In Chicago, that station was WSNS, Channel 44. It’s now a Telemundo affiliate, but in the early ’70s it funneled endless hours of cheap, dubbed Japanese kids’ shows into young, moldable brains. Ultraman was by far the best of the lot. As for the others, it was pretty much a race to be the most ridiculous. While Spectreman took home the gold, Johnny Sokko and His Flying Robot was a close contender.
Johnny Sokko (aka Giant Robo in Japan) was a live-action show about a kid who wound up owning an enormous, rocket-propelled and horribly beweaponed automaton purely by dint of being the first person to speak into its remote control. As all robot-owning children inevitably were, Johnny found himself drafted into a spy organization. Unicorn used its super-science to fend off invasion by alien Emperor Guillotine and his Gargoyle Gang.
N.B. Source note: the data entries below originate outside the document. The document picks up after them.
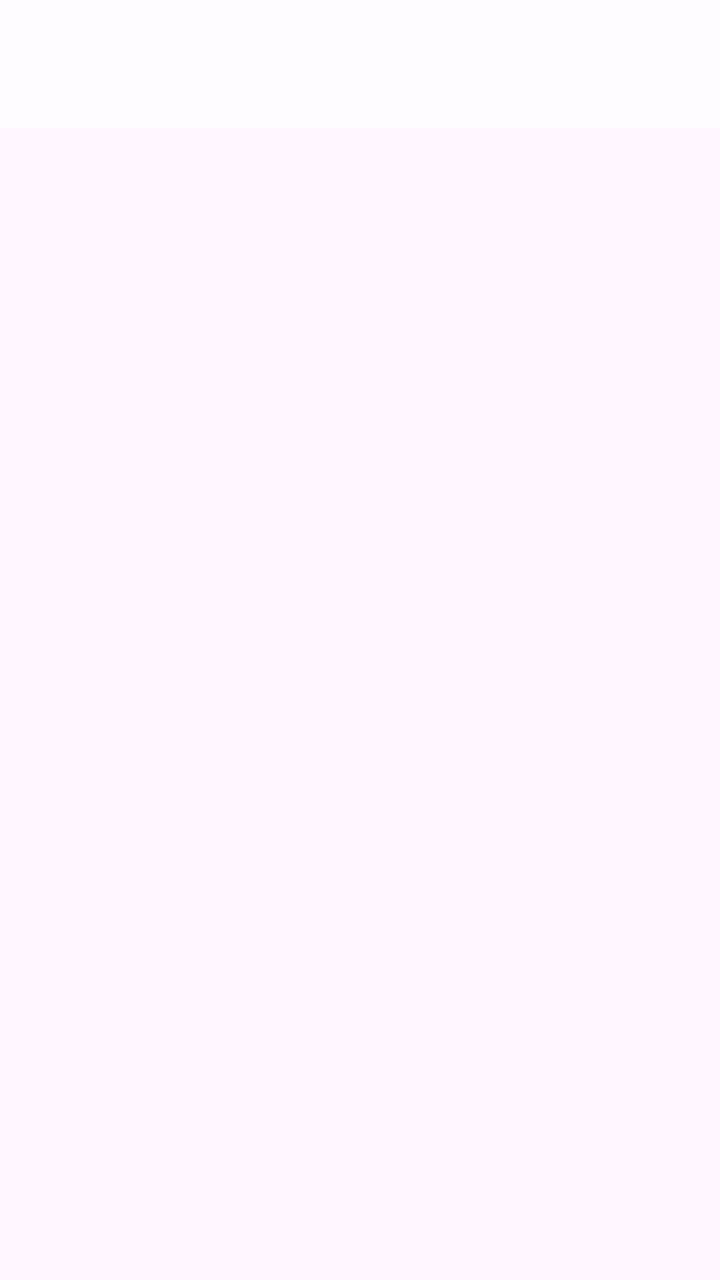
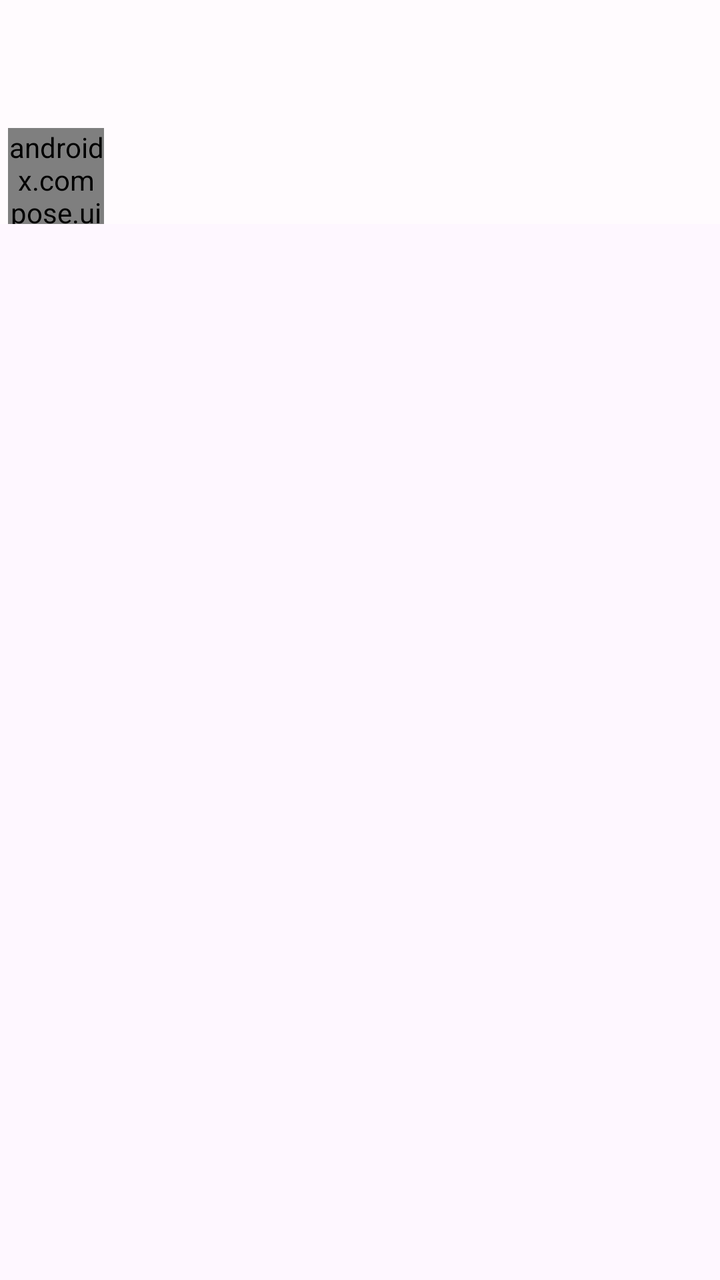

Screens rendered from an Android XML layout before and after an edit, with the pre-edit source and the edit as a unified diff.
<!-- AndroidManifest.xml: application theme Theme.InstallerXUI -->
<!-- res/layout/activity_preference_original.xml -->
<?xml version="1.0" encoding="utf-8"?>
<androidx.coordinatorlayout.widget.CoordinatorLayout
    xmlns:android="http://schemas.android.com/apk/res/android"
    xmlns:app="http://schemas.android.com/apk/res-auto"
    android:layout_width="match_parent"
    android:layout_height="match_parent"
    android:fitsSystemWindows="true">

    <com.google.android.material.appbar.AppBarLayout
        android:id="@+id/app_bar"
        android:layout_width="match_parent"
        android:layout_height="wrap_content"
        android:background="@color/background"
        android:fitsSystemWindows="true">

        <androidx.appcompat.widget.Toolbar
            android:id="@+id/action_bar"
            android:layout_width="match_parent"
            android:layout_height="?attr/actionBarSize"
            android:background="@color/background"
            android:theme="@style/ThemeOverlay.MaterialComponents.Light"
            app:popupTheme="@style/ThemeOverlay.MaterialComponents.Light" />

    </com.google.android.material.appbar.AppBarLayout>

    <FrameLayout
        android:id="@+id/content_frame"
        android:layout_width="match_parent"
        android:layout_height="match_parent"
        app:layout_behavior="@string/appbar_scrolling_view_behavior" />

</androidx.coordinatorlayout.widget.CoordinatorLayout>
<!-- resources referenced by this layout -->
<resources>
  <color name="background">#FFFBFE</color>
  <style name="Theme.InstallerXUI" parent="Theme.Material3.DayNight.NoActionBar" />
</resources>

<!-- the commit's change to res/layout/activity_preference_original.xml (unified diff, before → after) -->
@@ -20,7 +20,12 @@
             android:background="@color/background"
             android:theme="@style/ThemeOverlay.MaterialComponents.Light"
             app:popupTheme="@style/ThemeOverlay.MaterialComponents.Light" />
-
+            <androidx.compose.ui.platform.ComposeView
+                    android:id="@+id/back_button_container"
+                    android:layout_width="48dp"
+                    android:layout_height="48dp"
+                    android:layout_gravity="start|center_vertical"
+                    android:layout_marginStart="4dp" />
     </com.google.android.material.appbar.AppBarLayout>
 
     <FrameLayout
Here’s a fun fact: both Johnny and his friend Mari (a 9-year-old girl) not only carried guns, but engaged in shootouts with Guillotine’s agents. Ladies and gentlemen, kids’ TV circa 1972.
One of the most memorable menaces foisted on Earth by the Gargoyle Gang was the terrible…
|Monster Island Nickname||Squints|
|Hails From||An Unbelievably Large Face Somewhere|
|Movies Appeared In
(not counting stock footage)
|1 (strictly speaking, a TV series)|
A flying eyeball with dangling, jellyfish-like tentacles, Opticon has strange powers beyond those of mortal sense organs. He (or she? it’s hard to tell) can emit a blinding beam of light and create a vortex that sucks people and even automobiles into his pupil. Where they become Gargoyle’s prisoners. Somehow.
In one scene, he fires a rocket with a note tied to it. That’s right, the would-be Emperor of Earth sends his ultimatums by handwritten letter.
When it comes time for the throwdown with Giant Robo, Opticon conveniently grows a pair of legs. (According to one of the Unicorn agents, Opticon floats by night and walks by day, but really, that’s just wild speculation on his part.) Robo mercilessly pummels him in the eyeball. That may seem cruel, but keep in mind that Opticon is pretty much all eyeball. The monster gets in a couple of kicks with its newly-minted limbs, but–lacking arms–is at a pretty severe disadvantage.
Another one of Emperor Guillotine’s minions is a giant, flying hand. If it ever teamed up with Opticon, the pair would be unstoppable!